Collaborativeness of User Workflow
New technology can’t just be an attractive user interface for a marketer alone. It needs to be a value add for Digital IT teams by connecting into their workflows.
Enablement of Homegrown Investments
New technology should not only introduce new capabilities for immediate use but promote in-house capabilities already in development. This should be an off-the-shelf requirement from a vendor solution because Digital IT teams want extensible platforms that can be built upon and can integrate with other pre-existing systems.
Mitigation of Vendor Lock-in Risk
New technology shouldn’t create dependence or commitment to a marketing cloud stack as a prerequisite for success. Seek out tools that integrate with everything and boast a compelling business case. The former will provide ongoing flexibility to mix and match capabilities; the latter adds long-term value without creating dependency on outside solutions.
Quality of Vendor Customer Success Team
New technology providers should offer talented resources that are affordable and available to train users of any functional or technical orientation.

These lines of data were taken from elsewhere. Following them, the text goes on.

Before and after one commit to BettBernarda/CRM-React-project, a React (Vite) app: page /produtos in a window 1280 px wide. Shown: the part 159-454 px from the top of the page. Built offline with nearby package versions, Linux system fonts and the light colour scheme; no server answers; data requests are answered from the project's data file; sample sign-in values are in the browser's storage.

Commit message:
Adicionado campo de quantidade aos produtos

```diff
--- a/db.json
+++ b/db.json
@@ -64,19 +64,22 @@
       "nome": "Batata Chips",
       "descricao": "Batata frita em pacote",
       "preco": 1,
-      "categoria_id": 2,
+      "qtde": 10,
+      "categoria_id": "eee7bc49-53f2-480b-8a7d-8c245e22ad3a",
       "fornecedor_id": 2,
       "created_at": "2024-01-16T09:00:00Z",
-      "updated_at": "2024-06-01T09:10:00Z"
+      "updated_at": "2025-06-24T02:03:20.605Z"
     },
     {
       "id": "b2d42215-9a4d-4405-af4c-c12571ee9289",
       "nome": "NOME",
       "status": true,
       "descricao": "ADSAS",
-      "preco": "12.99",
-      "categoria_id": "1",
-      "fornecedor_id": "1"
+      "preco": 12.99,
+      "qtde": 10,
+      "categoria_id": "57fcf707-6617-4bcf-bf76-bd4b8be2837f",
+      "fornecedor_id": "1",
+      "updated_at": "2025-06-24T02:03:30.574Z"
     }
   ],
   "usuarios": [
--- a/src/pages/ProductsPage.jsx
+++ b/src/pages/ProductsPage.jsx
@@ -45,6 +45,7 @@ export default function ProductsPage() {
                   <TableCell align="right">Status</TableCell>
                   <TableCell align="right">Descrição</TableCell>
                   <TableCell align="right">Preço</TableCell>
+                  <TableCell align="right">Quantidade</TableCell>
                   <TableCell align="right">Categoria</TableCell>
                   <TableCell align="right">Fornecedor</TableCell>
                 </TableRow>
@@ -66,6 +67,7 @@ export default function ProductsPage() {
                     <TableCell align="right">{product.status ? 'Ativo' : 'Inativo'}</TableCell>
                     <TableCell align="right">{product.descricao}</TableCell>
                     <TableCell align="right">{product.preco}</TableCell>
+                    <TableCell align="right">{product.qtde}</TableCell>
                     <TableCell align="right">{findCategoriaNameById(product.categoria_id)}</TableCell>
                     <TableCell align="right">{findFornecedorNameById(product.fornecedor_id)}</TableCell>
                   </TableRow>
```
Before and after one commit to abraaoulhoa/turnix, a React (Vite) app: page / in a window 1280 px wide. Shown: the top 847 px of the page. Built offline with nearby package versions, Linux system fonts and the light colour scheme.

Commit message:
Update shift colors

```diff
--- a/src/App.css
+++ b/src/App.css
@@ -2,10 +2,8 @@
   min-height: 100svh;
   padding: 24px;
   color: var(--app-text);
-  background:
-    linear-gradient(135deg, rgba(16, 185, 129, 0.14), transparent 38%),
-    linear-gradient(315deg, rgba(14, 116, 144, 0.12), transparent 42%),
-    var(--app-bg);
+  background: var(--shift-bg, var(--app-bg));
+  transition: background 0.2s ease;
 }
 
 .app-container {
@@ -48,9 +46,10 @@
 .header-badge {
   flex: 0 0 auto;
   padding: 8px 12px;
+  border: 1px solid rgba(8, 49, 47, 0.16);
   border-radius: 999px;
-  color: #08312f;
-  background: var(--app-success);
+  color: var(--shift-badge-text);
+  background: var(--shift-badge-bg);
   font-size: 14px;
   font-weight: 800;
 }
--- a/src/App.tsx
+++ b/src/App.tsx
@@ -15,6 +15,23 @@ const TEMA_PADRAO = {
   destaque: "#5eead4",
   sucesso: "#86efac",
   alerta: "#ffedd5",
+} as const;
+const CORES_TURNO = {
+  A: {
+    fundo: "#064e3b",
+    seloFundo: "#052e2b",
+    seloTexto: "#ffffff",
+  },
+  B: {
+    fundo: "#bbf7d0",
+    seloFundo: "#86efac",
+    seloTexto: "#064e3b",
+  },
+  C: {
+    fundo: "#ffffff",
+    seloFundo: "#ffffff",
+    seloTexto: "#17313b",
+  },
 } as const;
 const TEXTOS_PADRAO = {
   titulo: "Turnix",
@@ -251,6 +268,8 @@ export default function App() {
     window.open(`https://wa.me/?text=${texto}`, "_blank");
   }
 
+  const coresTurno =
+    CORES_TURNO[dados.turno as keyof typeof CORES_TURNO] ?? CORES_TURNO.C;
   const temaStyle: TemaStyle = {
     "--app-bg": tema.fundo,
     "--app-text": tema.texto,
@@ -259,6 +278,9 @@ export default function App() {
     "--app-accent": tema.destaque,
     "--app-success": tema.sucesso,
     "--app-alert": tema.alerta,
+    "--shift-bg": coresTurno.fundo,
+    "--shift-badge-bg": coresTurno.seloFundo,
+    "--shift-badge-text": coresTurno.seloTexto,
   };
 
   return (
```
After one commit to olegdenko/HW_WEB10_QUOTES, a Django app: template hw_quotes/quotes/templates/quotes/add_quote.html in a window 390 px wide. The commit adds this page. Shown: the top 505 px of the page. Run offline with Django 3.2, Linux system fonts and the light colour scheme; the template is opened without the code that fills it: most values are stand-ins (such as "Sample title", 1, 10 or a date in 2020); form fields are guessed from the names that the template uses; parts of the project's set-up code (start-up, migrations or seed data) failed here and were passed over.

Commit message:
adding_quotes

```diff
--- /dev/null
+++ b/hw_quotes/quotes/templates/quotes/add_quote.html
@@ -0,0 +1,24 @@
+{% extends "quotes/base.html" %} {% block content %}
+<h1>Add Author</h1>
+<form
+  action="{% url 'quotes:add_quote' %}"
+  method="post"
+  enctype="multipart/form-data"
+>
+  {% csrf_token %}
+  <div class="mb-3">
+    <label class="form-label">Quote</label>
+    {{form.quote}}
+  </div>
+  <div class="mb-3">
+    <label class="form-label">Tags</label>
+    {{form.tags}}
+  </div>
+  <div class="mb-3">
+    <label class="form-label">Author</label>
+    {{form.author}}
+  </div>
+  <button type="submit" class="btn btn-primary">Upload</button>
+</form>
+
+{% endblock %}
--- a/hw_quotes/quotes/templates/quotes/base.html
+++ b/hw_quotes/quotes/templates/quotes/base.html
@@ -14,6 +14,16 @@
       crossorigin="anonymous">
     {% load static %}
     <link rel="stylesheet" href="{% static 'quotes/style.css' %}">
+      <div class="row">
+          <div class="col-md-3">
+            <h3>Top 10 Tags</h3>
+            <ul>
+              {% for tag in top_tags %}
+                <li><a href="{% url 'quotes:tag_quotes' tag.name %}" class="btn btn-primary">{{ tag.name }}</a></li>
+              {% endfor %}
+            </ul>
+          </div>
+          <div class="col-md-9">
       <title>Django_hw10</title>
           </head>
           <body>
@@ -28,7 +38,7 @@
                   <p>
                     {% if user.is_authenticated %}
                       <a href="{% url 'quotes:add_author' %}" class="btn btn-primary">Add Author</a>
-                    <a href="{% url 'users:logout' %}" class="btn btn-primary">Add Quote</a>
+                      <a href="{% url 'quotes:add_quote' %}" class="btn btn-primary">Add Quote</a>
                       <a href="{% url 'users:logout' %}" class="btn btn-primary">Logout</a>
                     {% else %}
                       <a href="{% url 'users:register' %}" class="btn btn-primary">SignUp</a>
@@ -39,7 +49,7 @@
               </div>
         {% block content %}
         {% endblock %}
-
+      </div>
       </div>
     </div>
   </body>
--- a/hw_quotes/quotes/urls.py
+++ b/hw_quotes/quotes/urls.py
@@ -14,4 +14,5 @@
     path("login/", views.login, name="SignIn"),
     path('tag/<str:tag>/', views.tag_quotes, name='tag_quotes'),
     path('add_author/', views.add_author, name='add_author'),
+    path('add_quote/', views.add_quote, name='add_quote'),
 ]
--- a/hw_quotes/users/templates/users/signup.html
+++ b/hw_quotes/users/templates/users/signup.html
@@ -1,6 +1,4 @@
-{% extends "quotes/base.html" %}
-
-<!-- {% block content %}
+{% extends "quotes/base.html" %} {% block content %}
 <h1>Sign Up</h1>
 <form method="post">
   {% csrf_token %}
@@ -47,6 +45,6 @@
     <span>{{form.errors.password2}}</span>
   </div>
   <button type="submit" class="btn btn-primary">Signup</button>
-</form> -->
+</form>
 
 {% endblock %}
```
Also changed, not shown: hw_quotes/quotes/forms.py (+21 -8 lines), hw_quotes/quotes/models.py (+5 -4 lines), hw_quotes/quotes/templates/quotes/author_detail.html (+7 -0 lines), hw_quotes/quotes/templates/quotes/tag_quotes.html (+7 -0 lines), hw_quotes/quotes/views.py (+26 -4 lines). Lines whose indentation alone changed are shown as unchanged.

In conclusion, digital transformation elevates both Marketing and Digital IT teams by using their competitive advantages to increase marketing efficacy. Only a strong partnership can enable the cross-functional teams required for digital marketing to make key technology decisions to lead the transformation effort. Many large enterprises stall in their digital transformation journey simply because they devote Digital IT resources to the wrong competencies and activities.
The modern CMO can drive leadership in this process by communicating a clear vision, assembling the marketing value chain, and partnering with Digital IT to co-determine which marketing technology truly supports the enterprise’s primary digital experiences.